The couple have a three-year-old son, and though Neville described the last couple of days as "hell," she said she wanted to speak out because she doesn't "want it to happen to anybody else."
"I know accidents happen, but there's a lot of bikers out there," she said.
Neville said she's still in the dark about what exactly happened in the minutes before Lori's death. Police haven't provided many details, she said.
Lori had started cycling as a hobby, then in June she signed up to ride with Great Cycle Challenge Canada to fight childhood cancer, said Neville.
"I think she was just looking at our son and if something ever happened she would want there to be that support there, so she felt bad for families that had to go through that and I think it just kind of touched her heart and gave her motivation," Neville said about Lori's decision to support childhood cancer.
According to Lori's profile on the challenge website, she had completed nearly 300 kilometres of her 500 kilometre goal, though Neville believes she might have forgotten to log one of her rides and actually had only 100 kilometres left.
According to Neville, Lori never anticipated she'd raise $1,000, but by Monday afternoon donations on her profile were rapidly climbing. By 4:30 p.m. the amount had grown to more than $8,000.
"She'd be so happy with that amount that's brought in now," Neville said through tears. "I can't thank people enough for donating in her memory."
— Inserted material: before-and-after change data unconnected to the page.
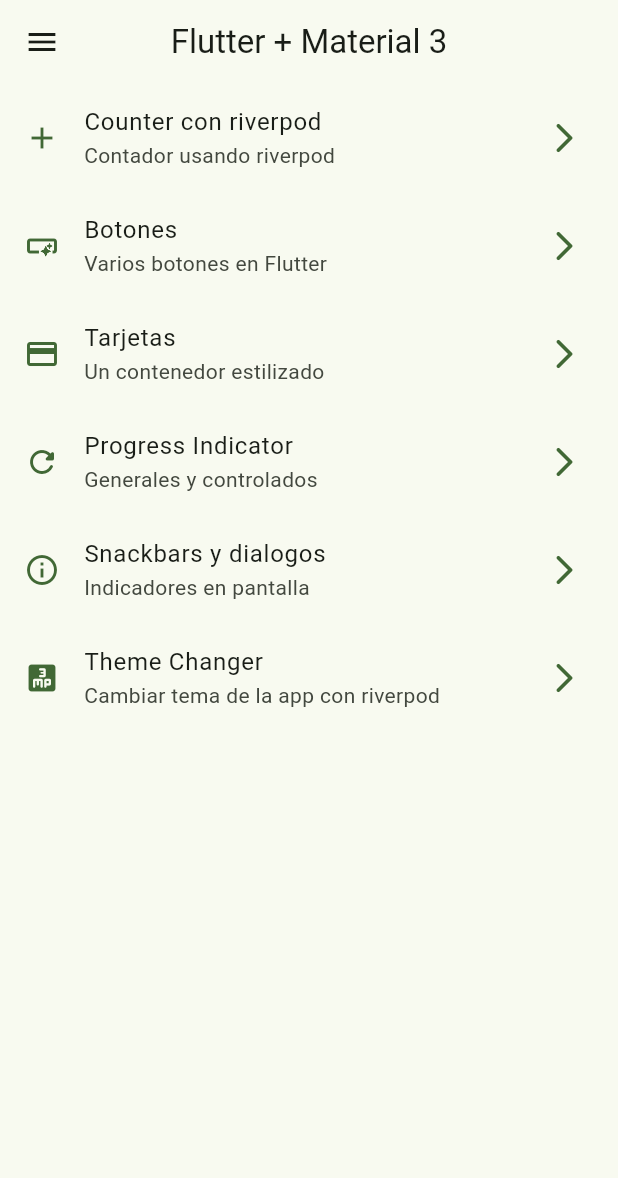
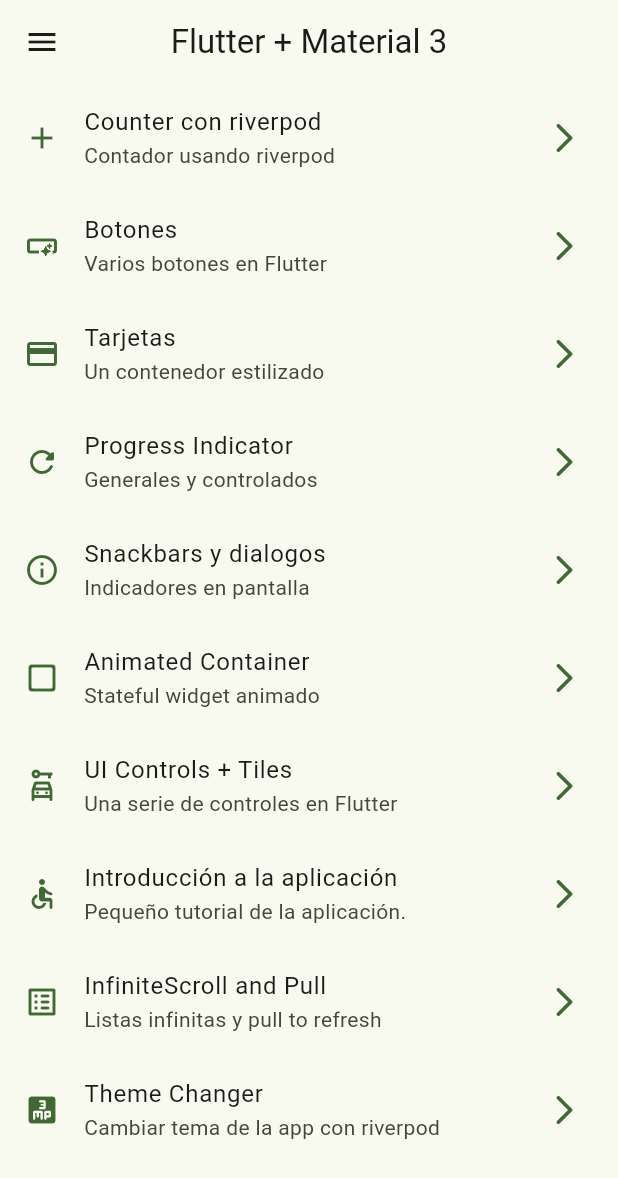
Before and after one commit to JahelCuadrado/widgets-app, a Flutter app: the screen it shows after launch, on a phone screen of 412 x 824 dp. Shown: the top 1178 px of the screen. Run offline on Flutter 3.47's test engine with Material 2 defaults, Android fonts, the phone set to English and light mode, and no system bars; our stand-ins replace animate_do, flutter_riverpod, go_router; missing offline and left inert: dart:ffi.

Commit message:
App completada

```diff
--- a/lib/config/menu/menu_items.dart
+++ b/lib/config/menu/menu_items.dart
@@ -55,6 +55,34 @@ const List<MenuItem> appMenuItems = [
       icon: Icons.info_outline,
       ),
 
+        MenuItem(
+      title: 'Animated Container',
+      subTitle: 'Stateful widget animado',
+      link: '/animated',
+      icon: Icons.check_box_outline_blank_rounded,
+      ),
+
+    MenuItem(
+      title: 'UI Controls + Tiles',
+      subTitle: 'Una serie de controles en Flutter',
+      link: '/ui-controls',
+      icon: Icons.car_rental_outlined,
+      ),
+
+    MenuItem(
+      title: 'Introducción a la aplicación',
+      subTitle: 'Pequeño tutorial de la aplicación.',
+      link: '/tutorial',
+      icon: Icons.accessible_rounded,
+      ),
+
+    MenuItem(
+      title: 'InfiniteScroll and Pull',
+      subTitle: 'Listas infinitas y pull to refresh',
+      link: '/infinite',
+      icon: Icons.list_alt_rounded,
+      ),
+
     MenuItem(
       title: 'Theme Changer',
       subTitle: 'Cambiar tema de la app con riverpod',
--- a/lib/config/router/app_router.dart
+++ b/lib/config/router/app_router.dart
@@ -79,11 +79,6 @@ final appRouter = GoRouter(
       pageBuilder: (context, state) => const CupertinoPage(child: InfiniteScrollScreen()),
     ),
 
-    GoRoute(
-      path: '/counter',
-      name: CounterScreen.name,
-      pageBuilder: (context, state) => const CupertinoPage(child: CounterScreen()),
-    ),
 
   ],
 
```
Neville said people in Toronto have organized an hour-long ride on Wednesday to finish cycling the number of kilometres Lori had left.